» **WHAT IS NEEDED**
Every record below must be written out exactly. Leave out the pictures.

» **DATA SHOWN**

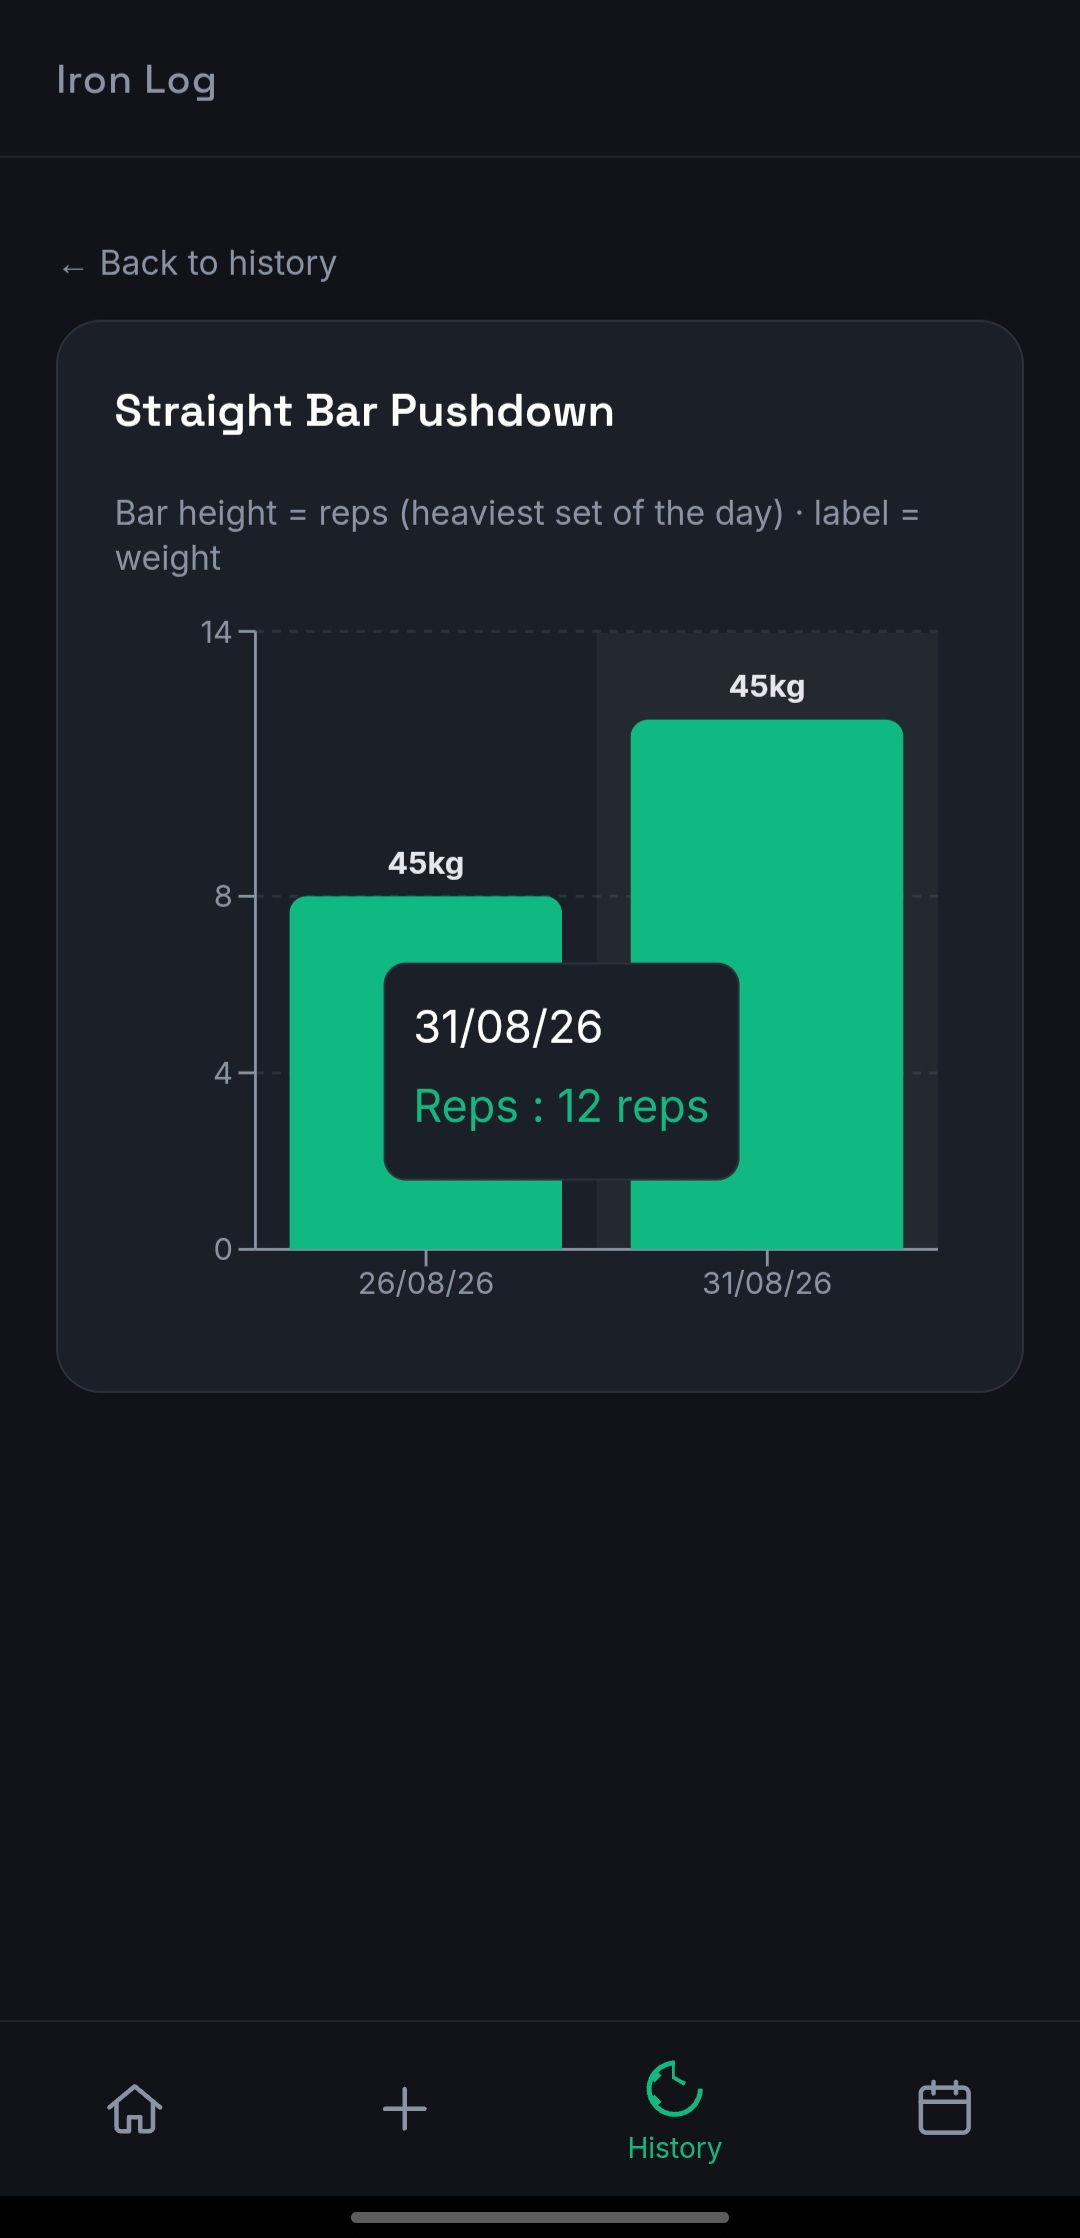
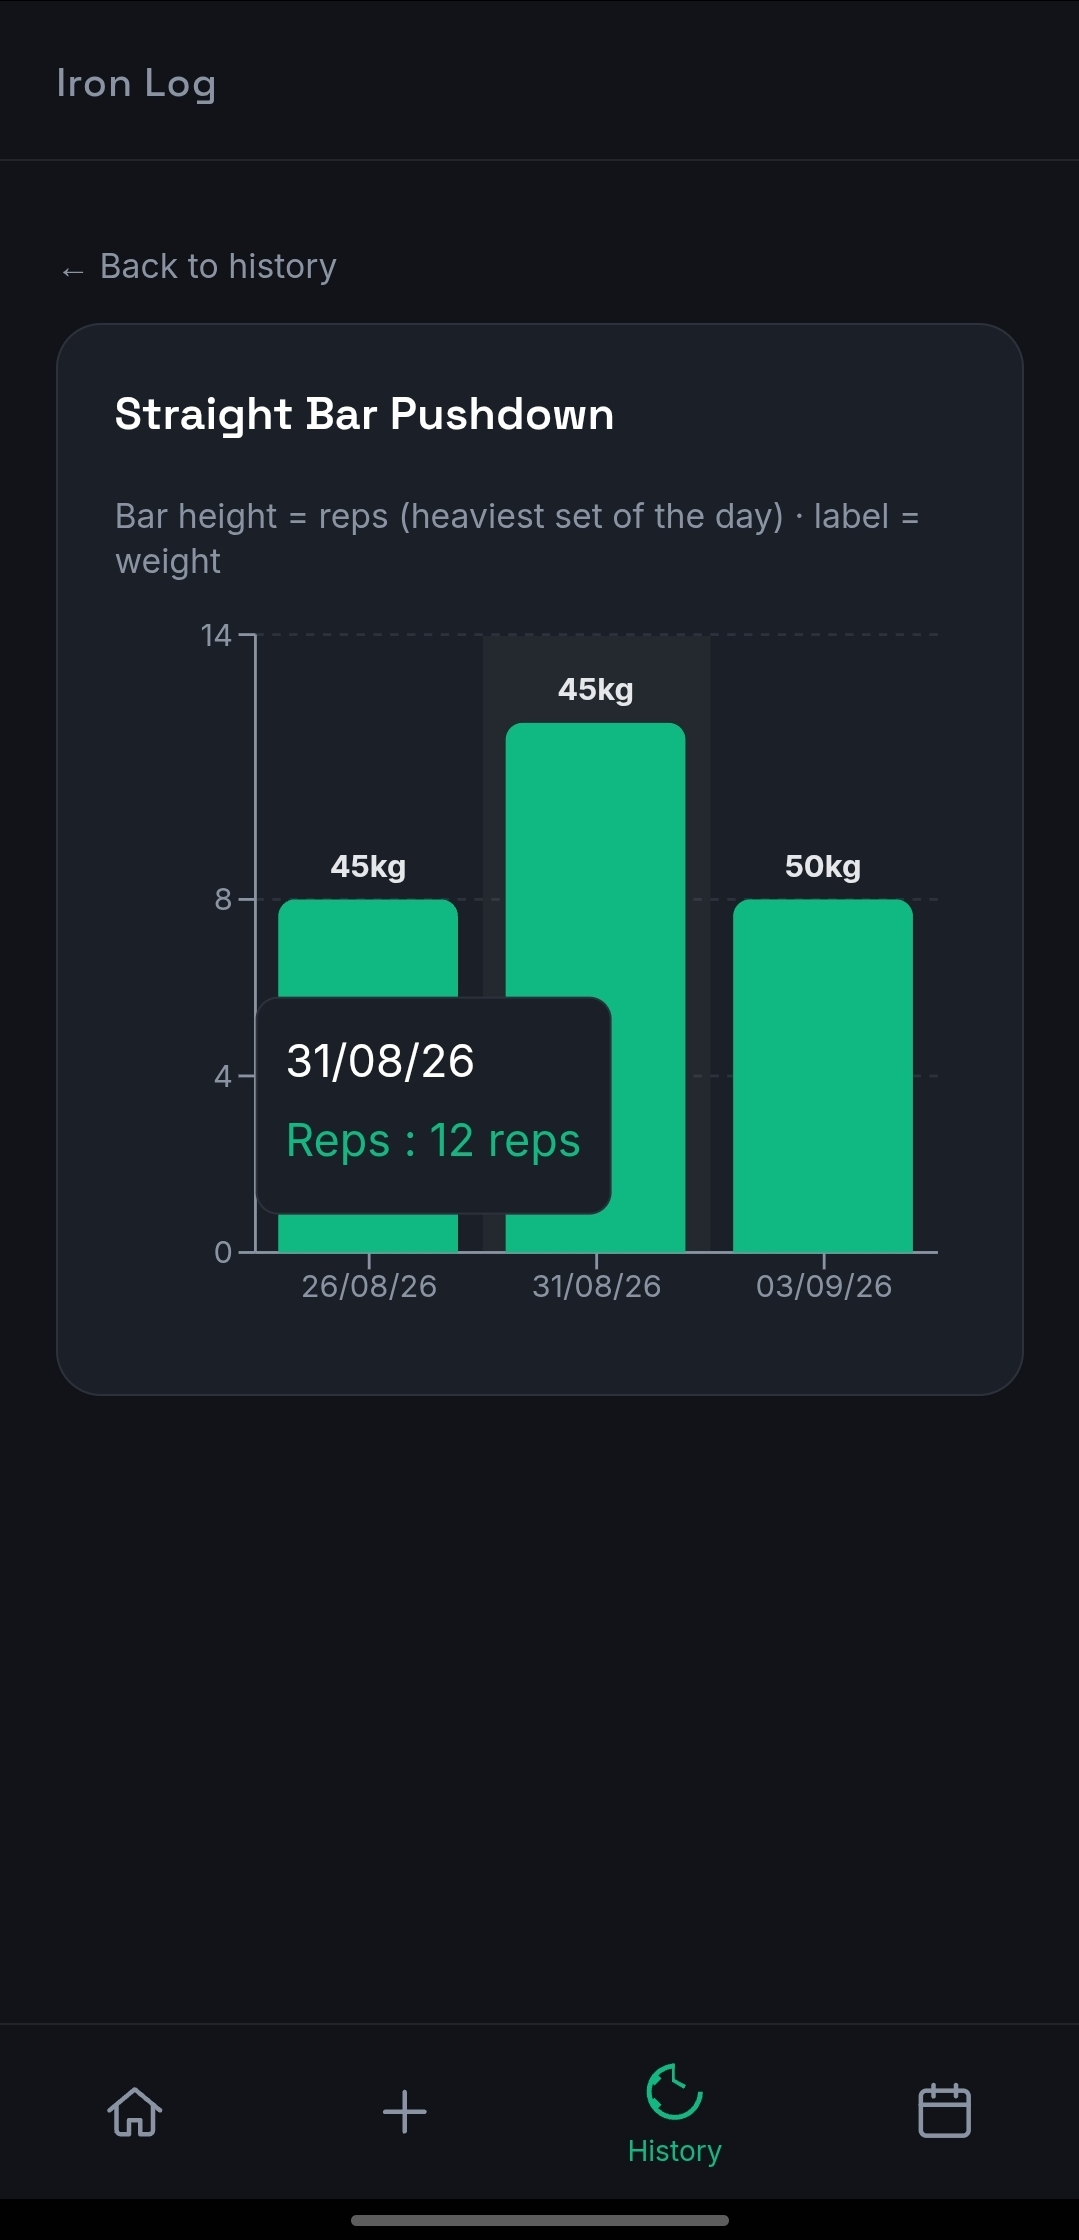
Minor Changes

diff --git a/README.md b/README.md
@@ -1,4 +1,4 @@
-# 🏋 Iron Log
+# Iron Log
 
 **A fully offline gym tracker for Android — no backend, no internet required.**
 
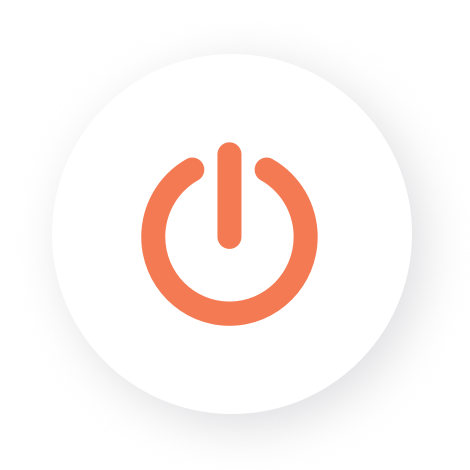
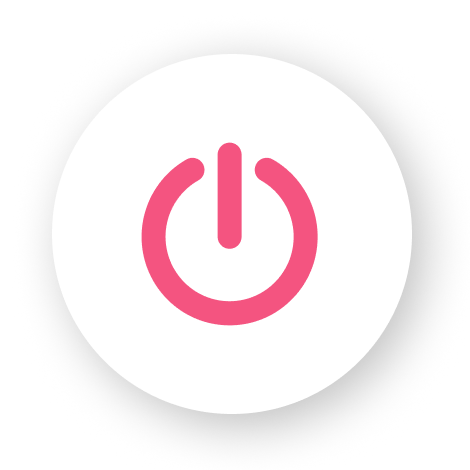
[*] made switch orange only while connecting/disconnecting. added switch sources issues prevention

Changed region(s): [[0.2979, 0.2979, 0.6851, 0.7149]]

diff --git a/vpn/qml/widgets/dapqml-widgets-asset/brand/KelVPN/style.css b/vpn/qml/widgets/dapqml-widgets-asset/brand/KelVPN/style.css
@@ -24,6 +24,7 @@
     sett-hover-background: "#F7F7F7";
     switch-bg-on:               "qrc:/light/switch/bg_on.png";
     switch-bg-off:              "qrc:/light/switch/bg_off.png";
+    switch-bg-conn:             "qrc:/light/switch/bg_conn.png";
     switch-toggle-on:           "qrc:/light/switch/toggle_on.png";
     switch-toggle-off:          "qrc:/light/switch/toggle_off.png";
     button-frame:               "qrc:/light/btn_server_bg.png";
@@ -102,6 +103,7 @@
     sett-hover-background: "#5A5A5A";
     switch-bg-on:               "qrc:/dark/switch/bg_on.png";
     switch-bg-off:              "qrc:/dark/switch/bg_off.png";
+    switch-bg-conn:             "qrc:/dark/switch/bg_conn.png";
     switch-toggle-on:           "qrc:/dark/switch/toggle_on.png";
     switch-toggle-off:          "qrc:/dark/switch/toggle_off.png";
     button-frame:               "qrc:/dark/btn_server_bg.png";
@@ -231,6 +233,11 @@
 .switch-bg-on
 {
     qproperty-scaledPixmap: "@switch-bg-on";
+}
+
+.switch-bg-conn
+{
+    qproperty-scaledPixmap: "@switch-bg-conn";
 }
 
 .switch-toggle-off

diff --git a/vpn/qml/widgets/dapqml-widgets/DapQmlSwitch.qml b/vpn/qml/widgets/dapqml-widgets/DapQmlSwitch.qml
@@ -135,6 +135,14 @@ Item {
             qss: "switch-bg-off"
 
             Component.onCompleted: ctl.setBackground(this)
+
+            DapQmlLabel {
+                id: bgConn
+                anchors.fill: parent
+                z: 1
+                qss: "switch-bg-conn"
+                visible: root.loading
+            }
         }
 
         /****************************************//**
@@ -144,7 +152,7 @@ Item {
         DapQmlLabel {
             id: tgl
             y: 0
-            z: 1
+            z: 5
             width: root.height
             height: root.height
             qss: "switch-toggle-off"

diff --git a/vpn/qml/forms/dapqml-forms/QuiDashboardForm.qml b/vpn/qml/forms/dapqml-forms/QuiDashboardForm.qml
@@ -96,7 +96,7 @@ Item {
         if (a_status)
         {
             indicator.qss   = "dashboard-status-icon ic_online";
-            statusLabel.qss = "dashboard-title c-dashboard-accent"; // "dashboard-title c-brand";
+            statusLabel.qss = "dashboard-title c-brand";
         }
         else
         {
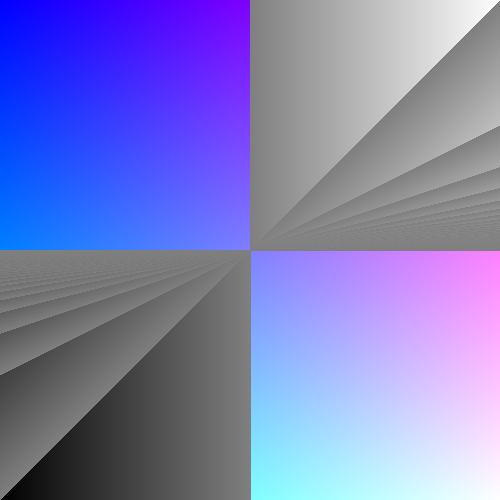
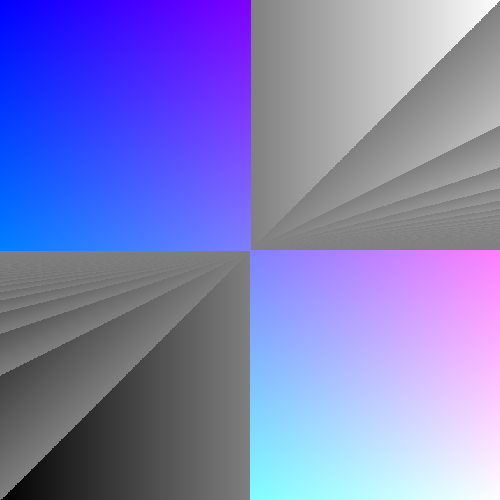
feat: getting the node ready for AST

Changed region(s): [[0.48, 0.48, 0.51, 0.51]]

diff --git a/src/main.c b/src/main.c
@@ -8,6 +8,39 @@
 #define WIDTH 500
 #define HEIGHT 500
 
+typedef enum {
+    NK_X,
+    NK_Y,
+    NK_NUMBER,
+    NK_ADD,
+    NK_MUL,
+    NK_TRIPLE
+} Node_Kind;
+
+typedef struct Node Node;
+
+typedef struct {
+    Node* lhs;
+    Node* rhs;
+} Node_BinaryOperation;
+
+typedef struct {
+    Node* first;
+    Node* second;
+    Node* third;
+} Node_Triple;
+
+typedef union {
+    float number;
+    Node_BinaryOperation binary_operation;
+    Node_Triple triple;
+} Node_As;
+
+struct Node {
+    Node_Kind kind;
+    Node_As as;
+};
+
 typedef struct {
     uint8_t r;
     uint8_t g;
@@ -44,10 +77,10 @@ void render_pixels(Color (*f)(Vector2)) {
 }
 
 Color another_generator(Vector2 vector2) {
-    if (vector2.x * vector2.y > 0) {
+    if (vector2.x * vector2.y >= 0) {
         return (Color) {vector2.x, vector2.y, 1};
     }
-    float r = fmod(vector2.x + 1e-4, vector2.y + 1e-4);
+    float r = fmod(vector2.x, vector2.y);
     return (Color) {r, r, r};
 }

» **RESPONSE FOR THIS EXERCISE**
Minor Changes

diff --git a/README.md b/README.md
@@ -1,4 +1,4 @@
-# 🏋 Iron Log
+# Iron Log
 
 **A fully offline gym tracker for Android — no backend, no internet required.**
 
[*] made switch orange only while connecting/disconnecting. added switch sources issues prevention

Changed region(s): [[0.2979, 0.2979, 0.6851, 0.7149]]

diff --git a/vpn/qml/widgets/dapqml-widgets-asset/brand/KelVPN/style.css b/vpn/qml/widgets/dapqml-widgets-asset/brand/KelVPN/style.css
@@ -24,6 +24,7 @@
     sett-hover-background: "#F7F7F7";
     switch-bg-on:               "qrc:/light/switch/bg_on.png";
     switch-bg-off:              "qrc:/light/switch/bg_off.png";
+    switch-bg-conn:             "qrc:/light/switch/bg_conn.png";
     switch-toggle-on:           "qrc:/light/switch/toggle_on.png";
     switch-toggle-off:          "qrc:/light/switch/toggle_off.png";
     button-frame:               "qrc:/light/btn_server_bg.png";
@@ -102,6 +103,7 @@
     sett-hover-background: "#5A5A5A";
     switch-bg-on:               "qrc:/dark/switch/bg_on.png";
     switch-bg-off:              "qrc:/dark/switch/bg_off.png";
+    switch-bg-conn:             "qrc:/dark/switch/bg_conn.png";
     switch-toggle-on:           "qrc:/dark/switch/toggle_on.png";
     switch-toggle-off:          "qrc:/dark/switch/toggle_off.png";
     button-frame:               "qrc:/dark/btn_server_bg.png";
@@ -231,6 +233,11 @@
 .switch-bg-on
 {
     qproperty-scaledPixmap: "@switch-bg-on";
+}
+
+.switch-bg-conn
+{
+    qproperty-scaledPixmap: "@switch-bg-conn";
 }
 
 .switch-toggle-off

diff --git a/vpn/qml/widgets/dapqml-widgets/DapQmlSwitch.qml b/vpn/qml/widgets/dapqml-widgets/DapQmlSwitch.qml
@@ -135,6 +135,14 @@ Item {
             qss: "switch-bg-off"
 
             Component.onCompleted: ctl.setBackground(this)
+
+            DapQmlLabel {
+                id: bgConn
+                anchors.fill: parent
+                z: 1
+                qss: "switch-bg-conn"
+                visible: root.loading
+            }
         }
 
         /****************************************//**
@@ -144,7 +152,7 @@ Item {
         DapQmlLabel {
             id: tgl
             y: 0
-            z: 1
+            z: 5
             width: root.height
             height: root.height
             qss: "switch-toggle-off"

diff --git a/vpn/qml/forms/dapqml-forms/QuiDashboardForm.qml b/vpn/qml/forms/dapqml-forms/QuiDashboardForm.qml
@@ -96,7 +96,7 @@ Item {
         if (a_status)
         {
             indicator.qss   = "dashboard-status-icon ic_online";
-            statusLabel.qss = "dashboard-title c-dashboard-accent"; // "dashboard-title c-brand";
+            statusLabel.qss = "dashboard-title c-brand";
         }
         else
         {
feat: getting the node ready for AST

Changed region(s): [[0.48, 0.48, 0.51, 0.51]]

diff --git a/src/main.c b/src/main.c
@@ -8,6 +8,39 @@
 #define WIDTH 500
 #define HEIGHT 500
 
+typedef enum {
+    NK_X,
+    NK_Y,
+    NK_NUMBER,
+    NK_ADD,
+    NK_MUL,
+    NK_TRIPLE
+} Node_Kind;
+
+typedef struct Node Node;
+
+typedef struct {
+    Node* lhs;
+    Node* rhs;
+} Node_BinaryOperation;
+
+typedef struct {
+    Node* first;
+    Node* second;
+    Node* third;
+} Node_Triple;
+
+typedef union {
+    float number;
+    Node_BinaryOperation binary_operation;
+    Node_Triple triple;
+} Node_As;
+
+struct Node {
+    Node_Kind kind;
+    Node_As as;
+};
+
 typedef struct {
     uint8_t r;
     uint8_t g;
@@ -44,10 +77,10 @@ void render_pixels(Color (*f)(Vector2)) {
 }
 
 Color another_generator(Vector2 vector2) {
-    if (vector2.x * vector2.y > 0) {
+    if (vector2.x * vector2.y >= 0) {
         return (Color) {vector2.x, vector2.y, 1};
     }
-    float r = fmod(vector2.x + 1e-4, vector2.y + 1e-4);
+    float r = fmod(vector2.x, vector2.y);
     return (Color) {r, r, r};
 }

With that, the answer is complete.